Last month I had the pleasure and great opportunity to visit Sin City, Las Vegas, Nevada. However, gambling and shows were not on my agenda. I was invited by good friend and fellow landscape designer Troy Silva, founder of the Museum of Natural Art
(MoNA), to assist with last-minute details related to his most current project at the newest and hottest hotel on the strip, The Cromwell
. Boasting Vegas’ first rooftop club, Drai’s Beach Club · Nightclub
, this Caesar-owned boutique hotel has created quite a splash in the Vegas community. Aside from the club’s sparkling pools, luxurious cabanas, dizzying array of wraparound video screens and two-story night club, the true crowning jewel is the ten 35-foot-tall Canary Island Date Palms (Phoenix canariensis) which line the rooftop. These massive trees, weighing well over 20,000 lbs each, have a stunning and surreal effect; while simultaneously acting as the architecture of an otherwise wide open roof. These massive trees also make the space feel comfortable and appropriately scaled. Not only do the trees provide visual interest during the day and a sultry evening ambiance created by up-lighting, they also serve a practical use as mechanical support for much of the audio/visual equipment.
The club’s owner and visionary, Victor Drai, often referred to as the Czar of Nightlife, brought Troy and his team on-board early in the design process; a key factor in the success of this project. Sharing an innate appreciation of natural beauty and design, Victor and Troy knew that a landscape component would be the “wow” factor that would make this club unlike any other. Collaboration and compromise with the architect and engineer allowed Troy to negotiate a planting depth of over 7 feet into the design; a detail necessary to support the size trees he envisioned. Additional plantings around the base of each tree, as well as various planters placed across the roof deck were all designed with meticulous attention to plant species, soil type and site context in order to survive the elements: sun, wind, and 4,500 party guests!

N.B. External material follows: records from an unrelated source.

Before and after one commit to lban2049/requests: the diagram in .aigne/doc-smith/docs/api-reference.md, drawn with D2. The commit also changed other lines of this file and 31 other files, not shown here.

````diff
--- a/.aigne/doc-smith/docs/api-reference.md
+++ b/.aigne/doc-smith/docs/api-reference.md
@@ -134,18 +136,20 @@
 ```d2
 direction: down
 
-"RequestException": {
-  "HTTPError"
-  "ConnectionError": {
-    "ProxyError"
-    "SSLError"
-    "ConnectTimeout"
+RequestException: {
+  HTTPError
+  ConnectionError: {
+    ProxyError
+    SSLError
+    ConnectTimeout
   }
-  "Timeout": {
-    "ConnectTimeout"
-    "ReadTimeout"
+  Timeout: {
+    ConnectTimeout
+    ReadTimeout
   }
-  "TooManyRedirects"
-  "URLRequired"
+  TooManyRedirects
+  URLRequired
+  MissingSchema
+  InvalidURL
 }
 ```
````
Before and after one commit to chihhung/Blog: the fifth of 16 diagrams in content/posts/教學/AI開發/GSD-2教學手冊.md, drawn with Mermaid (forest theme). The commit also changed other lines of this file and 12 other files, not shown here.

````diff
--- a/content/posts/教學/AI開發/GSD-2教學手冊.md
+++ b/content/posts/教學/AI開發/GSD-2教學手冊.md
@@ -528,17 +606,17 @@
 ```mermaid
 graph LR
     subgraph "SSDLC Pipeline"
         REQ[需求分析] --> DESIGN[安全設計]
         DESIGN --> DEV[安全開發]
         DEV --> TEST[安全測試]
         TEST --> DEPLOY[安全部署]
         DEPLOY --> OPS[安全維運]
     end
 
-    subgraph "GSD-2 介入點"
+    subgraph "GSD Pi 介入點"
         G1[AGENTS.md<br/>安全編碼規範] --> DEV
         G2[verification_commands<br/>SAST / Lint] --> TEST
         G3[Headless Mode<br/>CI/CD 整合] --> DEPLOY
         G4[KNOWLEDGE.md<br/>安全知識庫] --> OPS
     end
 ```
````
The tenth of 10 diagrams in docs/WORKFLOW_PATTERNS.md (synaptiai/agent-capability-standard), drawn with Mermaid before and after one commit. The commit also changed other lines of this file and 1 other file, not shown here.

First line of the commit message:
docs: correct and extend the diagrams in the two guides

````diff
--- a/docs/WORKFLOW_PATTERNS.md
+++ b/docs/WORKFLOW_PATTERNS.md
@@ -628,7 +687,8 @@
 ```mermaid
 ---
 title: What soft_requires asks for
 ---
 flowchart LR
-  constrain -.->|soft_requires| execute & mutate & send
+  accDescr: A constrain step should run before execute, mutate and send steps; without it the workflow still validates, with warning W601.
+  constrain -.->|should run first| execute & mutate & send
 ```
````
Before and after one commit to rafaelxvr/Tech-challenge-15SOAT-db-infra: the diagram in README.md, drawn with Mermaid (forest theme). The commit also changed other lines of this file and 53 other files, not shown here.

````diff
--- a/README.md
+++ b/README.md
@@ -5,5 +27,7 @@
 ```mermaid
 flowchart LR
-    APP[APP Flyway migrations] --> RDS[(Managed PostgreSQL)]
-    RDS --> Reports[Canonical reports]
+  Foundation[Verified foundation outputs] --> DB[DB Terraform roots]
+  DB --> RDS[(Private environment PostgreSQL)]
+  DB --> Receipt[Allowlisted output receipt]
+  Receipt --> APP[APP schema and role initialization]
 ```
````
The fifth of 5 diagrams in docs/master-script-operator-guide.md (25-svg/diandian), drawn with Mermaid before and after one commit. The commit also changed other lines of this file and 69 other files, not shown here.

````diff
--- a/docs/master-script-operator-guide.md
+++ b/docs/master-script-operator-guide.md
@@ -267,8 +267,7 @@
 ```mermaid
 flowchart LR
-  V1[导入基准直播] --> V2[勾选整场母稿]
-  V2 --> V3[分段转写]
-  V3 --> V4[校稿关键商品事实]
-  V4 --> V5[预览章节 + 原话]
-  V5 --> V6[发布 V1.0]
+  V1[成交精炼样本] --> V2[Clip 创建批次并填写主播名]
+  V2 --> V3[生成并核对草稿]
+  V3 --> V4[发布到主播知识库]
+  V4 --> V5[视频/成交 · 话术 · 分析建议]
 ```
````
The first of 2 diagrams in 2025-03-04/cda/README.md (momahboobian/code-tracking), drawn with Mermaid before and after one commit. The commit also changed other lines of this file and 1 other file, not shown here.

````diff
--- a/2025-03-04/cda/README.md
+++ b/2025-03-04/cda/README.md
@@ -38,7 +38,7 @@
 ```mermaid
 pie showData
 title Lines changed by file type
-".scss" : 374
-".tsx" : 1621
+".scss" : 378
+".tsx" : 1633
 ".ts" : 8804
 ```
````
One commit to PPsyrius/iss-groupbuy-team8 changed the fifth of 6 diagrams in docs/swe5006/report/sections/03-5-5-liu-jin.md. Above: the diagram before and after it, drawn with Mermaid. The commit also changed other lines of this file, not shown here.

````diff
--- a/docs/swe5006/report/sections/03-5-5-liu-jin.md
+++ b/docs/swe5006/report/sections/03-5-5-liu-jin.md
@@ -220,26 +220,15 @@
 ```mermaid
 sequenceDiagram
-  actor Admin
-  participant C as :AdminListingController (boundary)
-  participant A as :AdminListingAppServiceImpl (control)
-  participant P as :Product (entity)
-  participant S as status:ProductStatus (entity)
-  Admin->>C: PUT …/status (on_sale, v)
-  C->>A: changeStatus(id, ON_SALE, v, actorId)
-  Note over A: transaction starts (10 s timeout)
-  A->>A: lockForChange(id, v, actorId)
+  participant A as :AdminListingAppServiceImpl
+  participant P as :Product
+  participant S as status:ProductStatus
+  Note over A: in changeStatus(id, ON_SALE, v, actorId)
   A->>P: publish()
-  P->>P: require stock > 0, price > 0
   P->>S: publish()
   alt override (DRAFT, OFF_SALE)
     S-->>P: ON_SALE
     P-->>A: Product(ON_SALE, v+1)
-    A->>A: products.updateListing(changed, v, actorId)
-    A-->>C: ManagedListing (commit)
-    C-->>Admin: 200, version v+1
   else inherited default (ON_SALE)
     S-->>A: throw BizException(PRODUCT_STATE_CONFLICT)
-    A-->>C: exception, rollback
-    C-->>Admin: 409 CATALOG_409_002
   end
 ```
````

While the installation was costly, the end result is a relatively simple yet strong design. It would have been just as easy to spend nearly as much money on small plants, fussy site furnishings and architectural features, attempting but likely failing to achieve the same look.
Back in New England, far from the glitz and glam and heat of Vegas, it’s easy to say we could never put 35-foot-tall palm trees atop a roof. No, perhaps not palm trees. However, it is inspiring and exciting for landscape designers and architects, as this project certainly proves that with a collaborative team, a client with an understanding and appreciation for landscape and an investment in the proper design techniques, a successful project is inevitable!